Taiwan health minister opposes crackdown on illegal foreign nurses

Chen Shih-chung says focus should be on educating caregivers during coronavirus outbreak

Health and Welfare Minister Chen Shih-chung visiting a hospital Saturday Feb. 29 

Health and Welfare Minister Chen Shih-chung visiting a hospital Saturday Feb. 29  (CNA photo)

TAIPEI (Taiwan News) — There should be a focus on the prevention of infections and on education instead of a crackdown on illegal foreign caregivers and nurses during the Wuhan coronavirus (COVID-19) outbreak, Minister of Health and Welfare Chen Shih-chung (陳時中) said Saturday (Feb. 29).
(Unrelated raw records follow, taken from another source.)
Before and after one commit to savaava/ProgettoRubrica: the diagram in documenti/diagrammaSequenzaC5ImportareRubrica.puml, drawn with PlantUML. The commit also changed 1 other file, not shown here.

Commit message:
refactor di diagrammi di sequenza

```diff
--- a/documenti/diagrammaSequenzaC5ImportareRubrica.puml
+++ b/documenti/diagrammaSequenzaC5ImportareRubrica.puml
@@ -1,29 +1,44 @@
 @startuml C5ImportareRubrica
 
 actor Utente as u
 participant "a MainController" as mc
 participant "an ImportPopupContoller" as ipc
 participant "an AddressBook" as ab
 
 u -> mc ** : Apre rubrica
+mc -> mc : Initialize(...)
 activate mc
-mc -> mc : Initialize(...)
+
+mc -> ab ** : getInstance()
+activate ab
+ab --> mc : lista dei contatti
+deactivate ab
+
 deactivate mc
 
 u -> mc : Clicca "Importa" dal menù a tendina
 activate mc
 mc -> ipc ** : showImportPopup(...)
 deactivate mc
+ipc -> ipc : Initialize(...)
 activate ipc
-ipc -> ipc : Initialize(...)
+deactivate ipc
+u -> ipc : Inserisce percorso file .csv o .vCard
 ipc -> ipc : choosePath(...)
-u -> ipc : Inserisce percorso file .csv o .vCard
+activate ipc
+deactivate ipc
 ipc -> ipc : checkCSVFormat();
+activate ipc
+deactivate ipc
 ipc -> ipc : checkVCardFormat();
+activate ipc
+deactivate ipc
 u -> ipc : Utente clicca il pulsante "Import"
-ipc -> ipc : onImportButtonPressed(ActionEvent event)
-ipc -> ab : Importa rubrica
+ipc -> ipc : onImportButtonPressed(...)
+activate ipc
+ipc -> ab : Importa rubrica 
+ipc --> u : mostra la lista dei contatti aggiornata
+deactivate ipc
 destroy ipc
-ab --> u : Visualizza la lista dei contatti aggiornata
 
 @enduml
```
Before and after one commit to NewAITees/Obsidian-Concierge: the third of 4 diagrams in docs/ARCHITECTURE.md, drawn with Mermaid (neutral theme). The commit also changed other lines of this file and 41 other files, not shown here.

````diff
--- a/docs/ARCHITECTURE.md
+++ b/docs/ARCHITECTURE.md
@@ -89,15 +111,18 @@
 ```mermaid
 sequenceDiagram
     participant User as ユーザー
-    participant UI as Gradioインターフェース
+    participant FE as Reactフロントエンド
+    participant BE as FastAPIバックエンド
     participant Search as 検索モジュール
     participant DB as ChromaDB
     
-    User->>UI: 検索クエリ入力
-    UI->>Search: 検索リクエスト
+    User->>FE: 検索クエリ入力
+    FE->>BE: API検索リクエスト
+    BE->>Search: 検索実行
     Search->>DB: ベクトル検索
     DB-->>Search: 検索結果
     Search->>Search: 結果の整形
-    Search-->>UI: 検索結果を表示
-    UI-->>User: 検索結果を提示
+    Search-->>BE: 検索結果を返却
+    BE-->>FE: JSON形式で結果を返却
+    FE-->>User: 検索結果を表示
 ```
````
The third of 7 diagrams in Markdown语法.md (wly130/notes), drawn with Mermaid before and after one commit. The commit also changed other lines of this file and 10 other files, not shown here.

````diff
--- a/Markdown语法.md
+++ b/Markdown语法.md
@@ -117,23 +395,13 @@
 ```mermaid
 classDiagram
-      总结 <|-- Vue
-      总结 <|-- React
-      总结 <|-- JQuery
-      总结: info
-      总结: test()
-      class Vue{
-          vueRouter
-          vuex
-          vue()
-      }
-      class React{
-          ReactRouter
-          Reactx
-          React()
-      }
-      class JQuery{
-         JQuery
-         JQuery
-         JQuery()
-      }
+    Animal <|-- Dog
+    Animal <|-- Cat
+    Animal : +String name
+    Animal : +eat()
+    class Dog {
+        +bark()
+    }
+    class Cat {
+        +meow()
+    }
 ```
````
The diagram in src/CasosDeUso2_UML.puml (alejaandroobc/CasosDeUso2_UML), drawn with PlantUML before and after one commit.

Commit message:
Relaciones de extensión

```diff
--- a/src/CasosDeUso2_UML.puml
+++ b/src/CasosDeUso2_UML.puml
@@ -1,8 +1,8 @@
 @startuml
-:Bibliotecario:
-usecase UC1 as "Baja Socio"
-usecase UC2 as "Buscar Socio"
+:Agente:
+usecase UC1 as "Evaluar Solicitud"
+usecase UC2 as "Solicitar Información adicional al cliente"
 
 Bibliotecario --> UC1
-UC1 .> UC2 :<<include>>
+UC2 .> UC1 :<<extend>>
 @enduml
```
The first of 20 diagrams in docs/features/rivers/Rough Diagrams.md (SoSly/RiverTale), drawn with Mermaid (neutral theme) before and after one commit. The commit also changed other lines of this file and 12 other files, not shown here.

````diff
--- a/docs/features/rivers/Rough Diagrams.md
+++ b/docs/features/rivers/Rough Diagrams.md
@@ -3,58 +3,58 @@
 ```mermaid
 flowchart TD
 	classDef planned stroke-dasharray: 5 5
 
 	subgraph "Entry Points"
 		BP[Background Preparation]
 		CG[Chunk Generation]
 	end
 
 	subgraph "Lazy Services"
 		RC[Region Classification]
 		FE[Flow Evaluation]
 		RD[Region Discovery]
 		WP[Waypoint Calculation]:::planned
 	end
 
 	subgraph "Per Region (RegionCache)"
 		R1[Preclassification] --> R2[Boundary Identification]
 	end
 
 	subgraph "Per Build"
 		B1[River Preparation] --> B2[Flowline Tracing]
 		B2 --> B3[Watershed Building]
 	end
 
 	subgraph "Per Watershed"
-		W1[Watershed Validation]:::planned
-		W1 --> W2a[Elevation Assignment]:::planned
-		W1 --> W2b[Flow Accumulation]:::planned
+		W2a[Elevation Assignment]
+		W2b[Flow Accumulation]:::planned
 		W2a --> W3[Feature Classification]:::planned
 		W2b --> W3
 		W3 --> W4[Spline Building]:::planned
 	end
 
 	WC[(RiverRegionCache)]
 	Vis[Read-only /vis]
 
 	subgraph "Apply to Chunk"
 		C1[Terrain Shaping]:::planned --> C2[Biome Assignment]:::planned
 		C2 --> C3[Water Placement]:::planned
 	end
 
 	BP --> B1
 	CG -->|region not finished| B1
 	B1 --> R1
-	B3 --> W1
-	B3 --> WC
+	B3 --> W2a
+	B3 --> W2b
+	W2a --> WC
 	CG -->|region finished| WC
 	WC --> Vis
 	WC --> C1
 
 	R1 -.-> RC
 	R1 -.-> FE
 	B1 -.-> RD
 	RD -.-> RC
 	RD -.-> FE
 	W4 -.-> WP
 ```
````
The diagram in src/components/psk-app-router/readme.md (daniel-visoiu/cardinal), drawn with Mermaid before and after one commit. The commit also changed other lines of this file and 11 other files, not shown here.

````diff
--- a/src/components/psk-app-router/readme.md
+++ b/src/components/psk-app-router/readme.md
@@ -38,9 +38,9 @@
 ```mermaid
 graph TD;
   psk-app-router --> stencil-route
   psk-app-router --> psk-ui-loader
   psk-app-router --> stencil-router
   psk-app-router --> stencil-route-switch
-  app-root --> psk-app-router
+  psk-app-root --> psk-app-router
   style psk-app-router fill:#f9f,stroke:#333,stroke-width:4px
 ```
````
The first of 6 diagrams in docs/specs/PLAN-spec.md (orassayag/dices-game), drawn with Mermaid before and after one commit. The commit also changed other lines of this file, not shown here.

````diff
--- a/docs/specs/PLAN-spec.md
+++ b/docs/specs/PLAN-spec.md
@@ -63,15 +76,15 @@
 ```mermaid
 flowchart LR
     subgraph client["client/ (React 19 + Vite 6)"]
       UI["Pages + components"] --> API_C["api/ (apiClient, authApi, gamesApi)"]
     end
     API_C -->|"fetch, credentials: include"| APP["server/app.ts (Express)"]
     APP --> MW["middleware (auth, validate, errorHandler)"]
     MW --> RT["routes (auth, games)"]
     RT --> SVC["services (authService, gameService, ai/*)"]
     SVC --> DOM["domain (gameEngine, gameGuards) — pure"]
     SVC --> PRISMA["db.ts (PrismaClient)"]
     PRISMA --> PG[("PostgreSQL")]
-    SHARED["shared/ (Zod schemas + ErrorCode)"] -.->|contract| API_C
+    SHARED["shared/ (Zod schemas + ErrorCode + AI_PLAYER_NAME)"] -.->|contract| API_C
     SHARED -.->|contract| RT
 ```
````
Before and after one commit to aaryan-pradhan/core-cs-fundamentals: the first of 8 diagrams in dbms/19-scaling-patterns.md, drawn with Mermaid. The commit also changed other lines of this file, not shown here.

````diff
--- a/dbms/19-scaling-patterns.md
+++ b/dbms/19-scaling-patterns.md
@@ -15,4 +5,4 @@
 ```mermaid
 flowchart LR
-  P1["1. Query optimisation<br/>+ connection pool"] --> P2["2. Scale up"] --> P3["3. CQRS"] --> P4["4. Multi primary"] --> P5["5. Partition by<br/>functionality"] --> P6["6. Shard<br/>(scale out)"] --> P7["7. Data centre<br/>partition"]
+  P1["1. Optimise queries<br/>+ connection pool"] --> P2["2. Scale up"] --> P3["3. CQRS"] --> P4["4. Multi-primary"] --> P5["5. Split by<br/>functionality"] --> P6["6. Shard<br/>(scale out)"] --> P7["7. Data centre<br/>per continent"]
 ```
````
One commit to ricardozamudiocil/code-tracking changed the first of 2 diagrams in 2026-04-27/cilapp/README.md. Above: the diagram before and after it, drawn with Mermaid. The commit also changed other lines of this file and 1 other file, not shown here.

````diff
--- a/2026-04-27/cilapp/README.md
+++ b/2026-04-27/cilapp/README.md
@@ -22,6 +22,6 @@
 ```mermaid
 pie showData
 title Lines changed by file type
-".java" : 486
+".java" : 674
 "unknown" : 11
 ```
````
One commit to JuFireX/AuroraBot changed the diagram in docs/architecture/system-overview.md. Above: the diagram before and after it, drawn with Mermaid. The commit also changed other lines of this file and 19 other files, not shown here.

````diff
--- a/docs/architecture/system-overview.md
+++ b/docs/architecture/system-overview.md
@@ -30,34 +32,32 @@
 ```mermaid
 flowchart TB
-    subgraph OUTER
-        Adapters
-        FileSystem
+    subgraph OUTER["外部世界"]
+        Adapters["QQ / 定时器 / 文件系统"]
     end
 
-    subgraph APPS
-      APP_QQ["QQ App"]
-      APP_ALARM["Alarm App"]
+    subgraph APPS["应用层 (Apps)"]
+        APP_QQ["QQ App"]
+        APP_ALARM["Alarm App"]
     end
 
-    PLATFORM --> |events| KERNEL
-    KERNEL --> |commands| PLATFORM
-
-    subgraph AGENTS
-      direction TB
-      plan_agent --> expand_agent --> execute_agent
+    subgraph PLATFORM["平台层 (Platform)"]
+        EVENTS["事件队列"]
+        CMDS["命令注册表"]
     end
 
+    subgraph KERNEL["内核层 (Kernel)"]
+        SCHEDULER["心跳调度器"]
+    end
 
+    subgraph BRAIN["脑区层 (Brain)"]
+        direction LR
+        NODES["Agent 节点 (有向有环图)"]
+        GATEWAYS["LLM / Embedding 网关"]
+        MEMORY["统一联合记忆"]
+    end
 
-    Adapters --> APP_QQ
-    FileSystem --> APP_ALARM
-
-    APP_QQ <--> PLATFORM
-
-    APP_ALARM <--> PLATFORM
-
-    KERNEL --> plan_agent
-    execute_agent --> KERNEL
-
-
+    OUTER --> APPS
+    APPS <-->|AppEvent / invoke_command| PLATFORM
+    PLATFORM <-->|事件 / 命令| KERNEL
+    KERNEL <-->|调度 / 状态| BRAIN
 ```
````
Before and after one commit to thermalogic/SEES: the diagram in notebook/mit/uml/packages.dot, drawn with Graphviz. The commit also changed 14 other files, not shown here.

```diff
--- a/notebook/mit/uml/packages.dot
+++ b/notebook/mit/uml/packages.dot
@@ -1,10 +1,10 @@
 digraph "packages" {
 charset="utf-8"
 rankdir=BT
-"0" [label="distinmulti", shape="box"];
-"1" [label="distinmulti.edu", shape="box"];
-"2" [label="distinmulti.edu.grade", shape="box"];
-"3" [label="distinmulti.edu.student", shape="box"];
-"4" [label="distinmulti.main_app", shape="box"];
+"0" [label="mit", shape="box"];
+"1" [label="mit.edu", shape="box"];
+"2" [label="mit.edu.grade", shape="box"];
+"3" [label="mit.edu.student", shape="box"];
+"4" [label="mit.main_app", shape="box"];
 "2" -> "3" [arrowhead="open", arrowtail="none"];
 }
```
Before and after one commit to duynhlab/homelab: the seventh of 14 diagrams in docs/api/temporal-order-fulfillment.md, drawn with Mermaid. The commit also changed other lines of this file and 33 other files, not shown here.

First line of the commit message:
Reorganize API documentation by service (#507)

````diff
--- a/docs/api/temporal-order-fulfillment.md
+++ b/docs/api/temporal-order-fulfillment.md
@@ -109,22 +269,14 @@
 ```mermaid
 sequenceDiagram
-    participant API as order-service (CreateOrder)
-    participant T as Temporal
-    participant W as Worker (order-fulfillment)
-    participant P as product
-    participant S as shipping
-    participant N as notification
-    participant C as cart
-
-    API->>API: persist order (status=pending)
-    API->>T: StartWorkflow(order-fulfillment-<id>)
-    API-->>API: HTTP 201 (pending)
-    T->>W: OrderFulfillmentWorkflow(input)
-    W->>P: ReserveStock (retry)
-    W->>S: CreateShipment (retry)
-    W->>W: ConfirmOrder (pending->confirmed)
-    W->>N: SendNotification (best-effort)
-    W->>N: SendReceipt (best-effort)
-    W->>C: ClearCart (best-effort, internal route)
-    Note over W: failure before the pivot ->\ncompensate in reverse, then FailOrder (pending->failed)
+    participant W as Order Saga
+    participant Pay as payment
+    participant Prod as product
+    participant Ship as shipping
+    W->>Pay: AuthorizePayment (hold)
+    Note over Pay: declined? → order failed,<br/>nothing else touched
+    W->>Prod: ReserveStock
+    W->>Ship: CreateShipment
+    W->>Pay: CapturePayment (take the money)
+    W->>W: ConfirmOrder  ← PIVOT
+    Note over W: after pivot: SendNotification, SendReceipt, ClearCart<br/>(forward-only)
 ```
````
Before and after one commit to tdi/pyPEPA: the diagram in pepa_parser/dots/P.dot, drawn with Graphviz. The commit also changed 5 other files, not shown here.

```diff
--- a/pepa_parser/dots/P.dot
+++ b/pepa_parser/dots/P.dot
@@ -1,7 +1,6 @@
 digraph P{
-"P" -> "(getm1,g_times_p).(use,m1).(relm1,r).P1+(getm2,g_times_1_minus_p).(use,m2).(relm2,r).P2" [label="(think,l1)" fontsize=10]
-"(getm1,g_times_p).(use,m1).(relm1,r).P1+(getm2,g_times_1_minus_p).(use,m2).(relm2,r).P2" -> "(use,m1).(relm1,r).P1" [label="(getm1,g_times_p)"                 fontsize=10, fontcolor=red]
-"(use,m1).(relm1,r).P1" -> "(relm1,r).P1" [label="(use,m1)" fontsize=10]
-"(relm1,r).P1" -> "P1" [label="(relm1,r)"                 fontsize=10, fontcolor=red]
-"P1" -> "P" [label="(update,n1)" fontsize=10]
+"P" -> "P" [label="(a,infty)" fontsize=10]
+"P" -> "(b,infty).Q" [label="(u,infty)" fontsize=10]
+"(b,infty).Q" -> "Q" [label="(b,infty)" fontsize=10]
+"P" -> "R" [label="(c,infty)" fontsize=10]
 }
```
His comments followed concern about an Indonesian caregiver diagnosed as Taiwan’s 32nd coronavirus case. After confirmation, she was found to have been working illegally at two hospitals and to have been traveling by public transport all over Taipei, provoking concern that illegal nurses might be a source of more infections.

However, Chen told reporters Saturday that Taiwan needed all the nurses and caregivers it could get in the fight against the Wuhan coronavirus, CNA reported. If the priority were to investigate the legality of nursing staff in order to replace foreigners with local nurses, that would be unfair, the minister reportedly said.

Chen added that in the case of a crackdown, patients might no longer be able to receive adequate care. The emphasis is now on teaching the caregivers how to care for patients and making it clear they can not move around the hospital all the time, he said.

The minister, who also heads the Central Epidemic Command Center (CECC) in charge of fighting the virus outbreak, compared the policy with getting drug addicts off their habit by using methadone. The treatment focused on making patients healthy again, not on punishing them for a possible crime, CNA quoted Chen as saying.